▶ _WHAT THE TASK REQUIRES_
The answer is a single number: the count of lines in the records below that contain the word "programs".

▶ _INFORMATION_

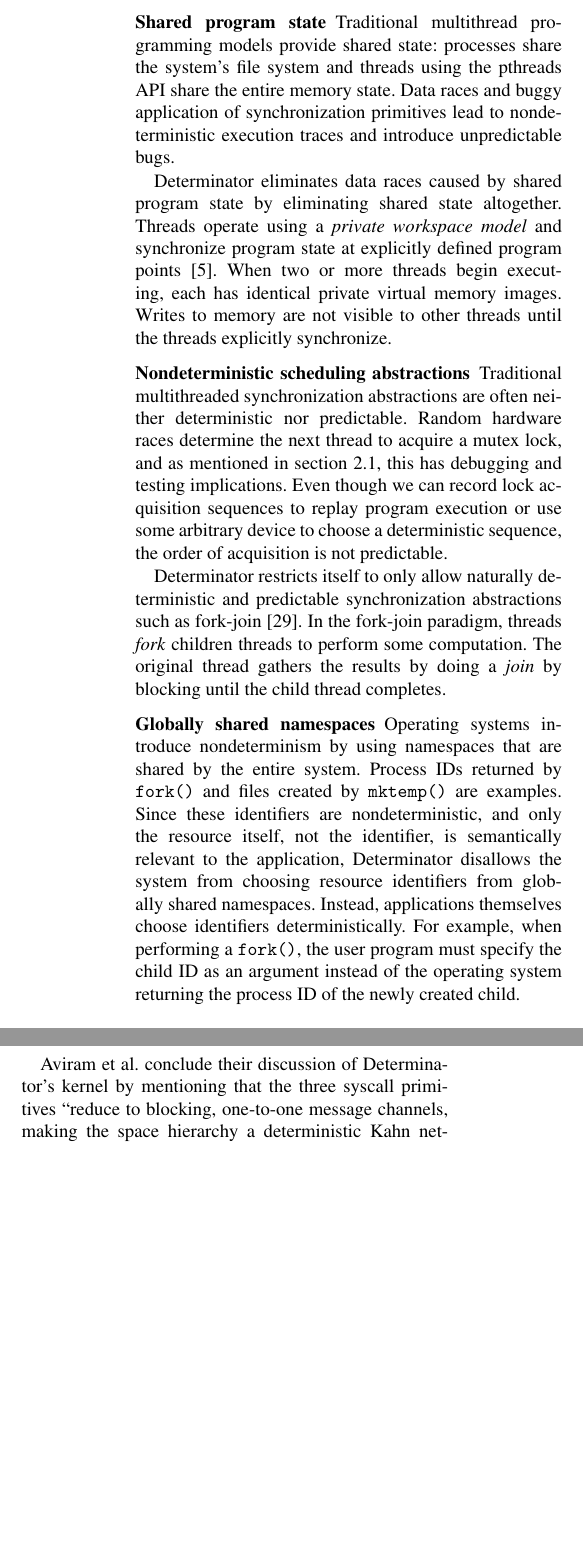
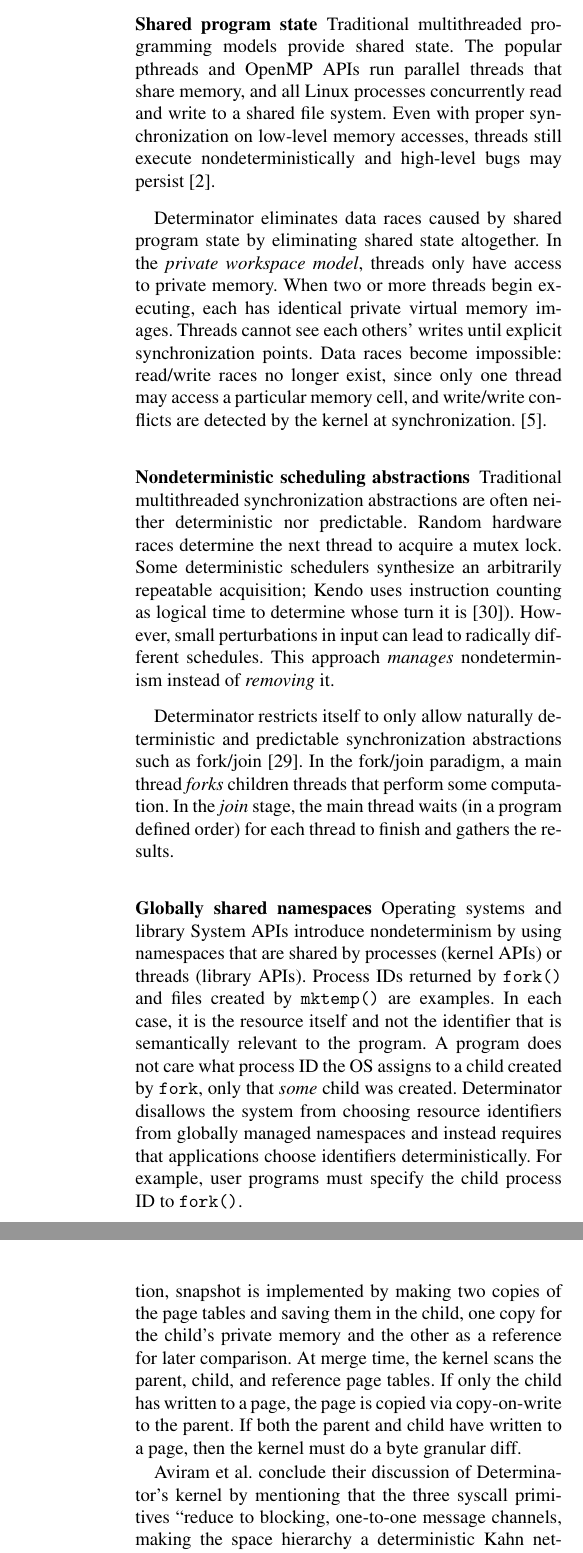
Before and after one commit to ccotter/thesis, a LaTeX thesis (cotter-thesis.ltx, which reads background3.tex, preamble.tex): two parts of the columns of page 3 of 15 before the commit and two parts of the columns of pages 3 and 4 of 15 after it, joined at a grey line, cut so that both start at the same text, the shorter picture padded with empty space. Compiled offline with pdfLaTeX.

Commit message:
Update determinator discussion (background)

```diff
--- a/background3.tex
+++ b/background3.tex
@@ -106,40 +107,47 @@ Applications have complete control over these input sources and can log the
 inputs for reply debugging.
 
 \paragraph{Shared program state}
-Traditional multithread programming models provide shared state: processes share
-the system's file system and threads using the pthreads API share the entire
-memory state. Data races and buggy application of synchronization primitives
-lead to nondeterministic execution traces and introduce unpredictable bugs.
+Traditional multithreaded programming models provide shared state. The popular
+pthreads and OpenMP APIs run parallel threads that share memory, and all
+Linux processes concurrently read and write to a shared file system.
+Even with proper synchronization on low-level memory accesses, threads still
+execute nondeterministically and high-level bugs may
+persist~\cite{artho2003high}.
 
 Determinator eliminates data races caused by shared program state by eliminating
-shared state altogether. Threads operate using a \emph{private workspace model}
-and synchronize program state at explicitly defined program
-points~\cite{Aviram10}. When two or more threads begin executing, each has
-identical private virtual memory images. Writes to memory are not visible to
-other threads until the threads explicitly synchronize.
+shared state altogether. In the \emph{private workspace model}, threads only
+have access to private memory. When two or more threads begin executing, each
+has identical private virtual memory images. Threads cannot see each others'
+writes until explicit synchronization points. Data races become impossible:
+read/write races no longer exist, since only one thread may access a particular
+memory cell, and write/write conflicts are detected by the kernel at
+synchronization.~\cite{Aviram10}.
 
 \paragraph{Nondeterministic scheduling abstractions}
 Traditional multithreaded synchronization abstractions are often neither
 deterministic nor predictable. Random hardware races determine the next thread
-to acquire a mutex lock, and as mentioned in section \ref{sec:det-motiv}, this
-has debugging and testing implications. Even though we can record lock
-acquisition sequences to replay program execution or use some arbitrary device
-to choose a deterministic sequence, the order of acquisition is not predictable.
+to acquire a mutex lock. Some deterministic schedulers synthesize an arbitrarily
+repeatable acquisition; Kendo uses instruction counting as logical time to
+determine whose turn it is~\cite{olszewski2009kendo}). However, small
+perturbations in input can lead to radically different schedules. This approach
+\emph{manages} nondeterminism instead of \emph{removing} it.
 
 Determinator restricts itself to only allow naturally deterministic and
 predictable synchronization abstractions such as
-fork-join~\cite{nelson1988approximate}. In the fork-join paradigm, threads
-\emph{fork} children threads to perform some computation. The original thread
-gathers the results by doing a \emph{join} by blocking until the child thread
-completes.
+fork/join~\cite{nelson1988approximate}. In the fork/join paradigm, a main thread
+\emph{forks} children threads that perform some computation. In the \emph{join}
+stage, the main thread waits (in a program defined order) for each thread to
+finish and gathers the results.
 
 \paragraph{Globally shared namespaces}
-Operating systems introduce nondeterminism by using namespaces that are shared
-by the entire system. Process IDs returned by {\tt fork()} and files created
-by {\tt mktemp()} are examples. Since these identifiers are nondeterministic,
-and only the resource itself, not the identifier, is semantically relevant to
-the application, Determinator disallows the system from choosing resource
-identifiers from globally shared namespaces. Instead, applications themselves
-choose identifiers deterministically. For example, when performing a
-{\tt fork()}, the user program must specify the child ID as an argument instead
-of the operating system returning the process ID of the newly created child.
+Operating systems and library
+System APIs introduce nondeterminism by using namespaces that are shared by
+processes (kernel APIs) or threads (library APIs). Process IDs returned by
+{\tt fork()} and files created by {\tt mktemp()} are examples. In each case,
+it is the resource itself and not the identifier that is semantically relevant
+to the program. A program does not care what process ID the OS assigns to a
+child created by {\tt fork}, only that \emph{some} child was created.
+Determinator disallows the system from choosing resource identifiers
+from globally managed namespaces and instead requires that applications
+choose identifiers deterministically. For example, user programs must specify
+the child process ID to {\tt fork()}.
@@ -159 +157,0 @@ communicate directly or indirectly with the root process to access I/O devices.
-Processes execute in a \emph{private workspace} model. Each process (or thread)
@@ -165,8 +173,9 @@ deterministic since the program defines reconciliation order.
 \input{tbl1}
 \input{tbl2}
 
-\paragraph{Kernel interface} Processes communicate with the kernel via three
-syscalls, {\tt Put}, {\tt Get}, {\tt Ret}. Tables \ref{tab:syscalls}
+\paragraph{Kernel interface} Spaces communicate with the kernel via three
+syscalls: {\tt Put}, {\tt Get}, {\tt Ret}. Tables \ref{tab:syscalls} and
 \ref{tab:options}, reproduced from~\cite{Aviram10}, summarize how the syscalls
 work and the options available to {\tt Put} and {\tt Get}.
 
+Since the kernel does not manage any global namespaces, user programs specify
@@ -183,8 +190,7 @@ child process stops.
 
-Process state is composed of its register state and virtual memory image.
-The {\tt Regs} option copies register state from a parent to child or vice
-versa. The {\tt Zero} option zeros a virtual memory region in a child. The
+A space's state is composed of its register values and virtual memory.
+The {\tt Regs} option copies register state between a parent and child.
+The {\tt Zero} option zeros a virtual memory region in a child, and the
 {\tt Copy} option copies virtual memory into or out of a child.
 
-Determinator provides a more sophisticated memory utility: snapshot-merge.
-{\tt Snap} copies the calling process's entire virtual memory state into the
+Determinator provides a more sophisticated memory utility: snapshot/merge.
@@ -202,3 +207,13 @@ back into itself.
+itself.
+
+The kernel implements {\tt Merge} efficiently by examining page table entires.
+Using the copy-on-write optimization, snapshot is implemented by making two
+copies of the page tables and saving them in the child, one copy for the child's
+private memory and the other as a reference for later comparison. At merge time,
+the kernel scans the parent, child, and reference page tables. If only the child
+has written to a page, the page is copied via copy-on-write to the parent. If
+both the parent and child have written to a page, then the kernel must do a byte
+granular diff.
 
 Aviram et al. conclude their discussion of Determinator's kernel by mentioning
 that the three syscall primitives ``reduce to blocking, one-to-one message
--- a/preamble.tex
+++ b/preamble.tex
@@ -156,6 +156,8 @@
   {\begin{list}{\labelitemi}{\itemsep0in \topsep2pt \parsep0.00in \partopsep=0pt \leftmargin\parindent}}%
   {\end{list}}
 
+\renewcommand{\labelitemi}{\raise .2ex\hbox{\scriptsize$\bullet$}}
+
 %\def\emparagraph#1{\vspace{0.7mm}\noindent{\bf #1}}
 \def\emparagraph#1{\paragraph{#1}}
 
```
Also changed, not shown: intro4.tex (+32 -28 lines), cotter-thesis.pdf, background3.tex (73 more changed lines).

==

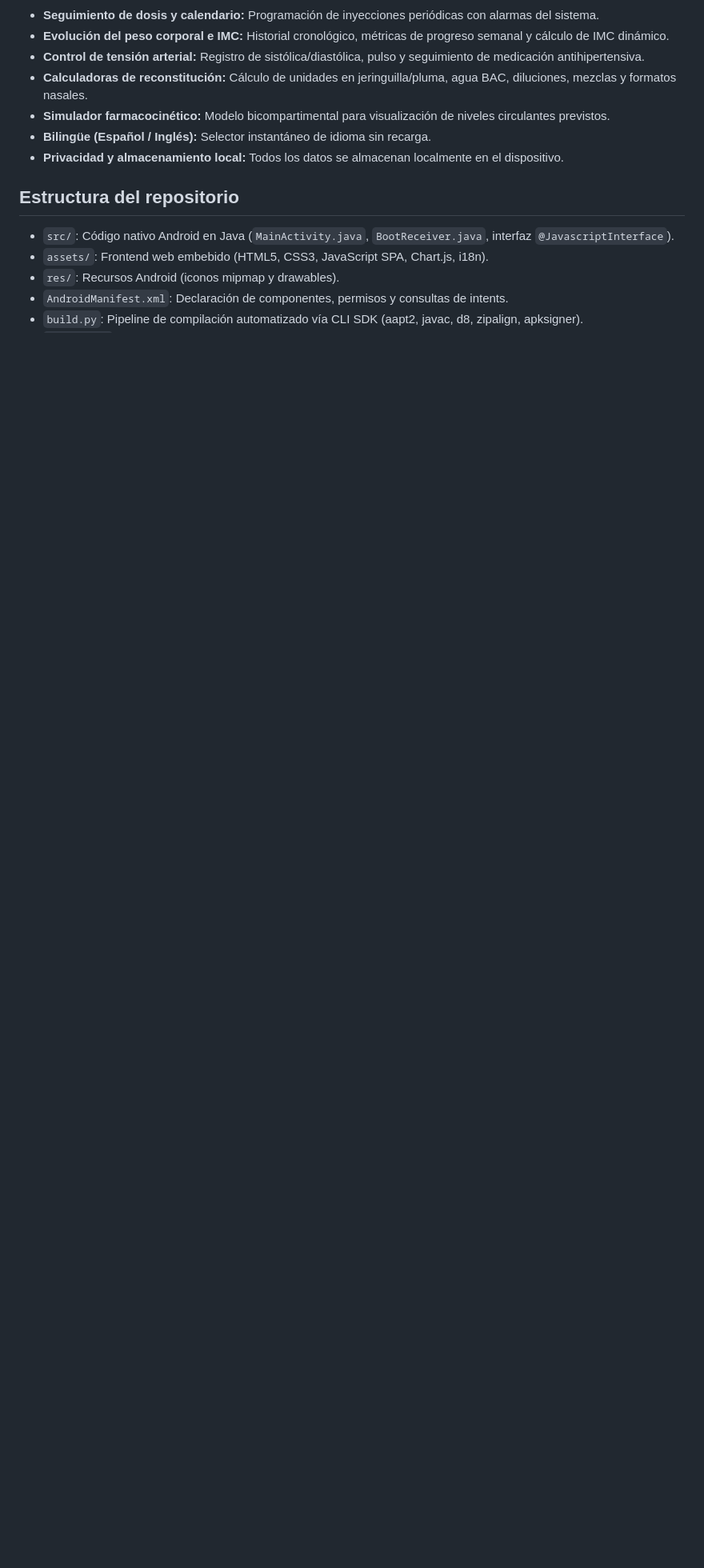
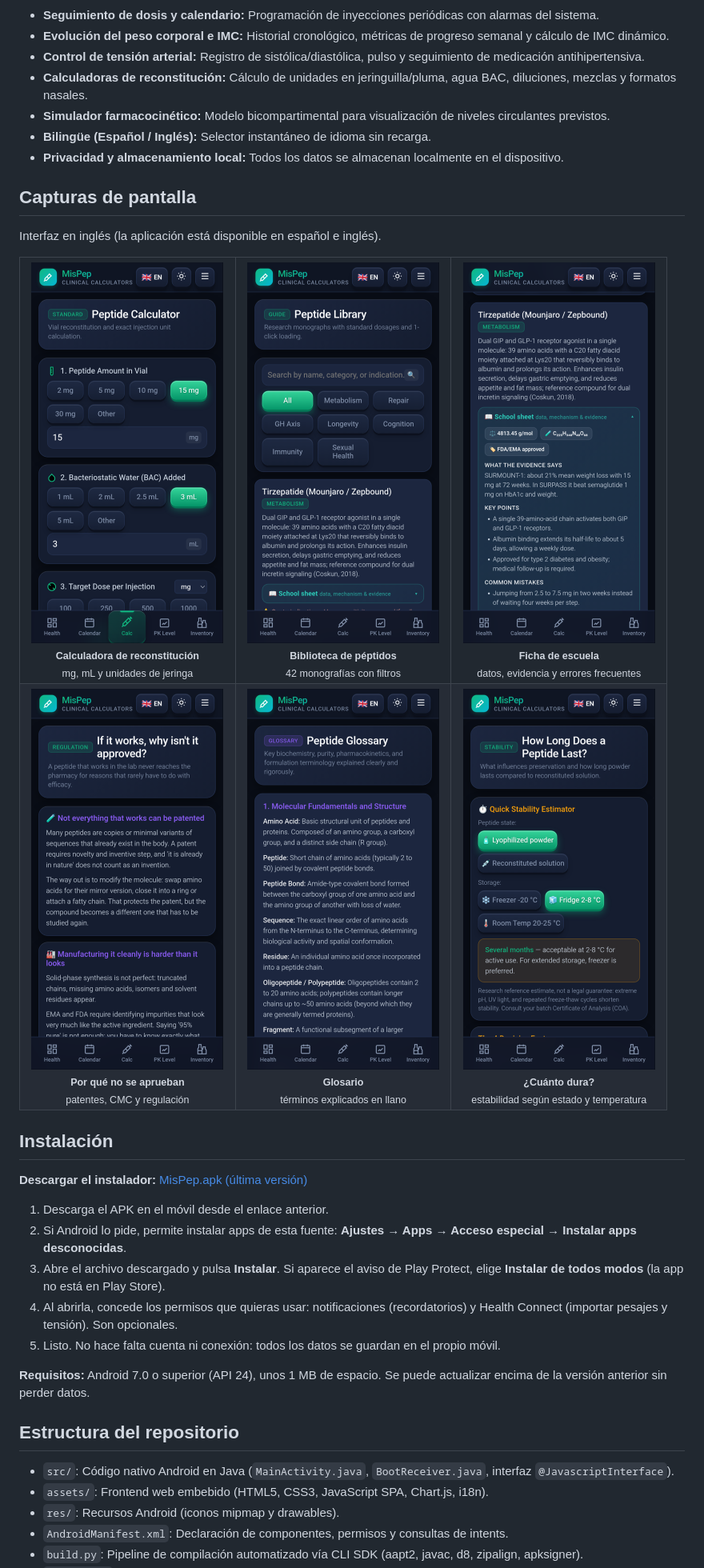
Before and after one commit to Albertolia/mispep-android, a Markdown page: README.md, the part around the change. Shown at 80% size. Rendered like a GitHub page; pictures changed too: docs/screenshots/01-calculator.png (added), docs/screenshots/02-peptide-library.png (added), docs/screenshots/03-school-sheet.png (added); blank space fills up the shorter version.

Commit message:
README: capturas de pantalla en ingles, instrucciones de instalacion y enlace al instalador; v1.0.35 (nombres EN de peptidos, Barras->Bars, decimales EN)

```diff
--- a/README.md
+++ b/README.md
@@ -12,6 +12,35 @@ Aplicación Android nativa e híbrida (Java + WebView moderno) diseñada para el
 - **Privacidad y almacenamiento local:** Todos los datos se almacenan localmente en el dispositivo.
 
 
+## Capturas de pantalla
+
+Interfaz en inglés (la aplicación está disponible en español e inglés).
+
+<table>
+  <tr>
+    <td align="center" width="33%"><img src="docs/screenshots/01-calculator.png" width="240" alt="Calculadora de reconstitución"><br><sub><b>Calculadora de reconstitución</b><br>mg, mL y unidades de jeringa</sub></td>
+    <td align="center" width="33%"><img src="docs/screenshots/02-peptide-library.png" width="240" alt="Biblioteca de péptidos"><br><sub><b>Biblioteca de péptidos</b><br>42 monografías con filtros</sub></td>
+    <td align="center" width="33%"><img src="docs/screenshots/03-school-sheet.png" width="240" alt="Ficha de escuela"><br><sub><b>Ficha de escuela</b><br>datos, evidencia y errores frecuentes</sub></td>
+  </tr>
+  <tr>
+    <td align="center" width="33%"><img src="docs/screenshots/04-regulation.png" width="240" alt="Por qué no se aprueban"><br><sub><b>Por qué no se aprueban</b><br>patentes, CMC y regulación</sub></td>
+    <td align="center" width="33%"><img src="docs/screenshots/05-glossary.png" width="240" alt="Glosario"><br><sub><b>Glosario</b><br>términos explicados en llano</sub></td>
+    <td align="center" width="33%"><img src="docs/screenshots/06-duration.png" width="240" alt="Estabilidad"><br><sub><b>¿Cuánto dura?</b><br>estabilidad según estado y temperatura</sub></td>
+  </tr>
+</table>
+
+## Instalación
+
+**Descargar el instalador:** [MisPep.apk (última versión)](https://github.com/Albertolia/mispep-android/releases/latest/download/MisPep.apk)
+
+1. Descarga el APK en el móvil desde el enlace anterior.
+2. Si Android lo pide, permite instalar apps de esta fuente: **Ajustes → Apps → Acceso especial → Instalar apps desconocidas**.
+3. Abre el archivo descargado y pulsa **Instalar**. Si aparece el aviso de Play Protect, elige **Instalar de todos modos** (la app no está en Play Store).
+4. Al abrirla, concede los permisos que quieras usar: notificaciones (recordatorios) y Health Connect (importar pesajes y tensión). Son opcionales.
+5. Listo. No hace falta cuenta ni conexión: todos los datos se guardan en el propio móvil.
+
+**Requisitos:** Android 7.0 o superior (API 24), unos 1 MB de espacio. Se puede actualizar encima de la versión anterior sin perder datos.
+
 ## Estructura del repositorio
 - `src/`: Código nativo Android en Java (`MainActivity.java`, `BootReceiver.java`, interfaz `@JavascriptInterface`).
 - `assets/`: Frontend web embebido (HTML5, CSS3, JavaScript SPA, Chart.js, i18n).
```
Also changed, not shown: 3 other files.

▶ _TASK OUTPUT_
2